After the Senate voted down four gun-control bills inspired by the Orlando massacre, the Maine Republican Susan Collins unveiled compromise legislation Tuesday that addresses a bipartisan concern: individuals suspected of terrorist ties being able to purchase guns.
“All of us are united in our desire to getting something significant done on this vital issue,” Collins said at an afternoon press conference, flanked by seven Democratic and Republican senators who worked on the legislation. “Surely the terrorist attacks in San Bernardino and in Orlando that took so many lives are a call for compromise, a plea for bipartisan action.”

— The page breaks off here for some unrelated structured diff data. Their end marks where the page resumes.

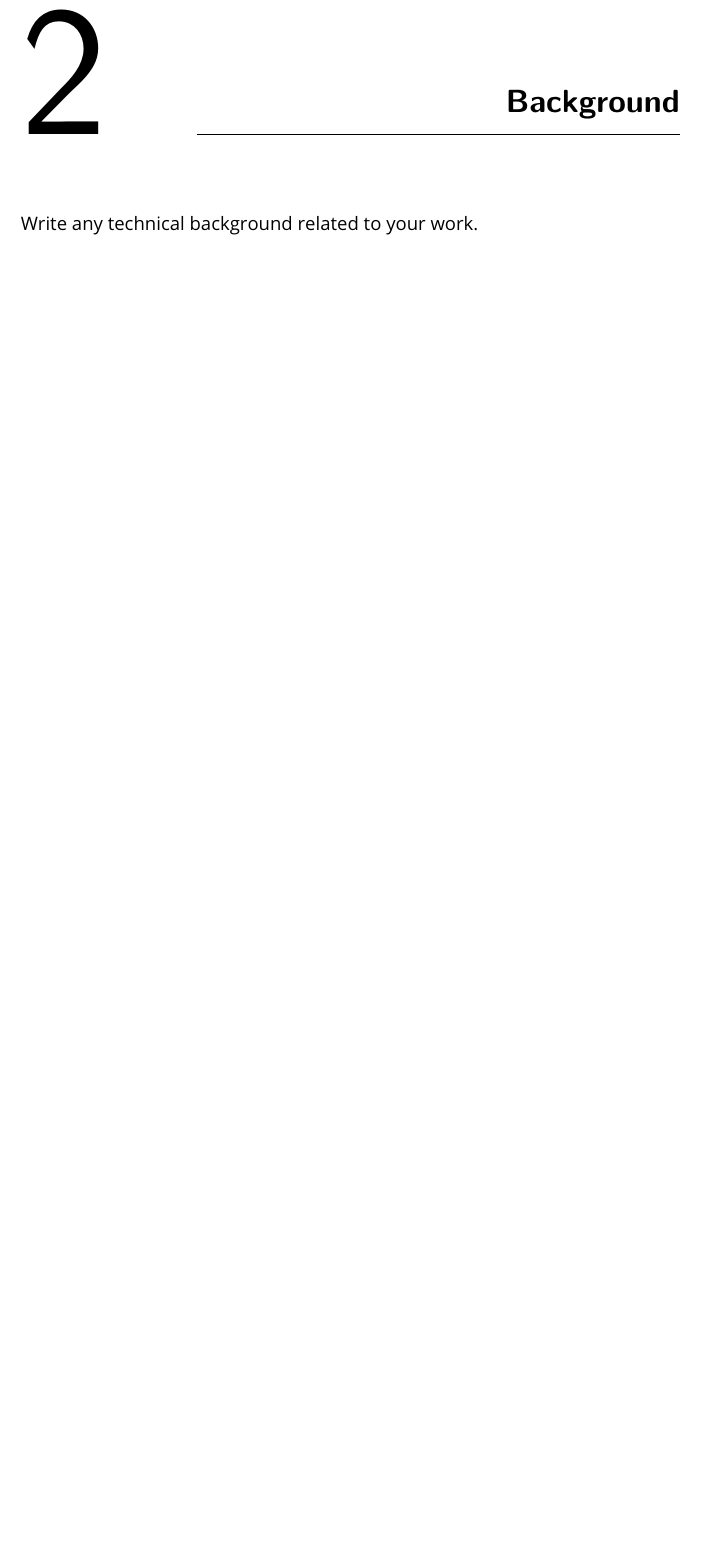
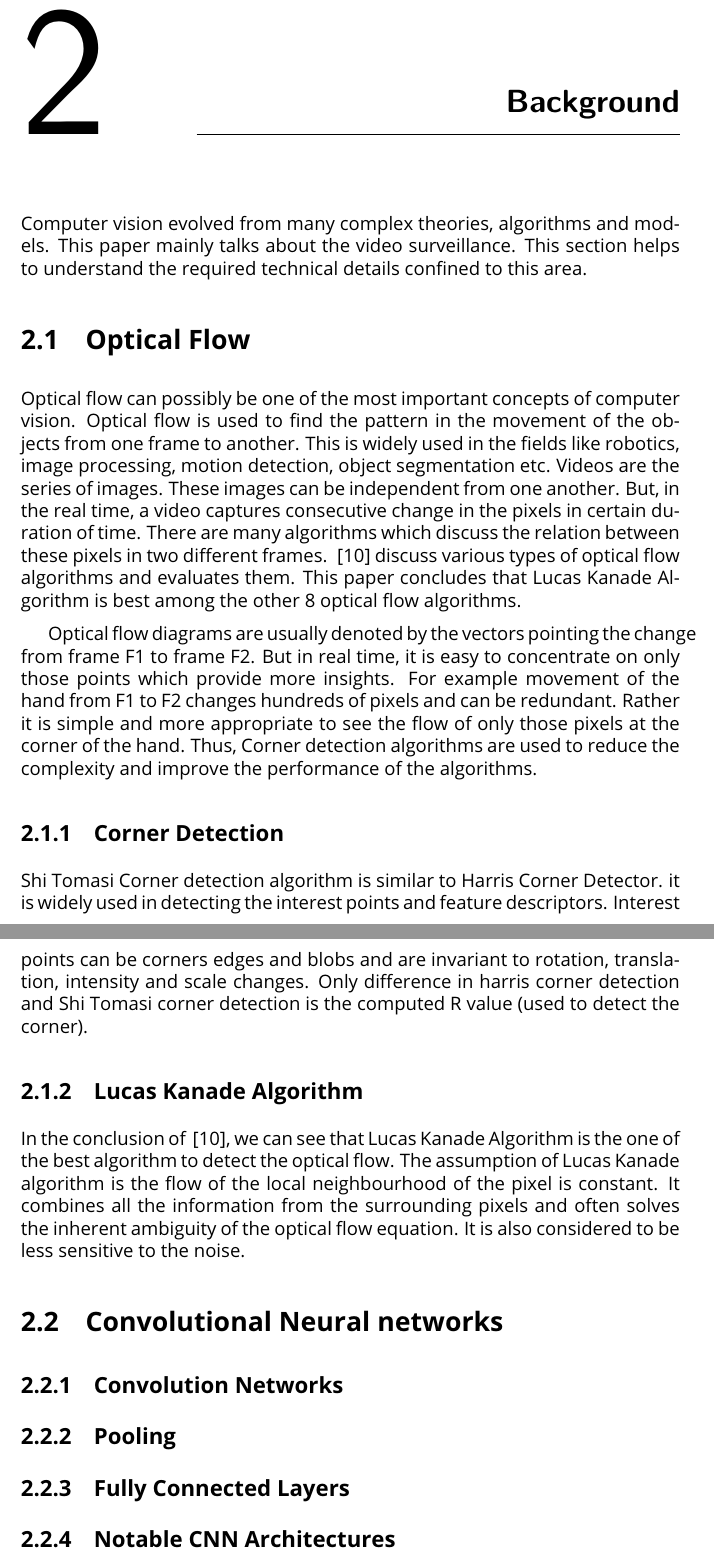
Before and after one commit to alvachaitanya/Chaitanya-Crowd-Latex, a LaTeX thesis (Latex-Template/DissertationTemplate.tex, which reads Latex-Template/tex/background.tex): part of page 12 of 24 before the commit and two parts of pages 12 and 13 of 25 after it, the two joined at a grey line, cut so that both start at the same text, the shorter picture padded with empty space. Compiled offline with pdfLaTeX.

Commit message:
Commit before web call 8th july

```diff
--- a/Latex-Template/tex/background.tex
+++ b/Latex-Template/tex/background.tex
@@ -1,2 +1,24 @@
 \chapter{Background}
-Write any technical background related to your work.
+Computer vision evolved from many complex theories, algorithms and models. This paper mainly talks
+about the video surveillance. This section helps to understand the required technical details confined to this area.
+\section{Optical Flow}
+Optical flow can possibly be one of the most important concepts of computer vision. Optical flow is used
+to find the pattern in the movement of the objects from one frame to another. This is widely used in the
+fields like robotics, image processing, motion detection, object segmentation etc. Videos are the series of
+images. These images can be independent from one another. But, in the real time, a video captures
+consecutive change in the pixels in certain duration of time. There are many algorithms which discuss
+the relation between these pixels in two different frames. ~\cite{galvin1998recovering} discuss various
+types of optical flow algorithms and evaluates them. This paper concludes that Lucas Kanade Algorithm
+is best among the other 8 optical flow algorithms.
+
+Optical flow diagrams are usually denoted by the vectors pointing the change from frame F1 to frame F2. But in real time, it is easy to concentrate on only those points which provide more insights. For example movement of the hand from F1 to F2 changes hundreds of pixels and can be redundant. Rather it is simple and more appropriate to see the flow of only those pixels at the corner of the hand. Thus, Corner detection algorithms are used to reduce the complexity and improve the performance of the algorithms.
+\subsection{Corner Detection}
+Shi Tomasi Corner detection algorithm is similar to Harris Corner Detector. it is widely used in detecting the interest points and feature descriptors. Interest points can be corners edges and blobs and are invariant to rotation, translation, intensity and scale changes. Only difference in harris corner detection and Shi Tomasi corner detection is the computed R value (used to detect the corner).
+\subsection{Lucas Kanade Algorithm}
+In the conclusion of ~\cite{galvin1998recovering}, we can see that Lucas Kanade Algorithm is the one of the best algorithm to detect the optical flow. The assumption of Lucas Kanade algorithm is the flow of the local neighbourhood of the pixel is constant. It combines all the information from the surrounding pixels and often solves the inherent ambiguity of the optical flow equation. It is also considered to be less sensitive to the noise.
+\section{Convolutional Neural networks}
+
+\subsection{Convolution Networks}
+\subsection{Pooling}
+\subsection{Fully Connected Layers}
+\subsection{Notable CNN Architectures}
```
Also changed, not shown: Latex-Template/reference.bib (+18 -0 lines), Latex-Template/tex/introduction.tex (+21 -9 lines), Latex-Template/DissertationTemplate.bbl, Latex-Template/DissertationTemplate.pdf, 8 other files.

In a white paper, Collins’s office described the major provisions of the amendment: It prohibits gun sales to people on two terrorist watch lists, including the No Fly List; it allows for American citizens and green-card holders to appeal if their purchase is restricted and to get attorney fees recouped if they win; and it includes a “look-back provision” that requires FBI notification if someone who’s recently appeared in a broader terrorism database buys a gun. At the press conference, Collins noted that the total number of people on the two restricted lists is roughly 100,000, most of whom are foreign nationals.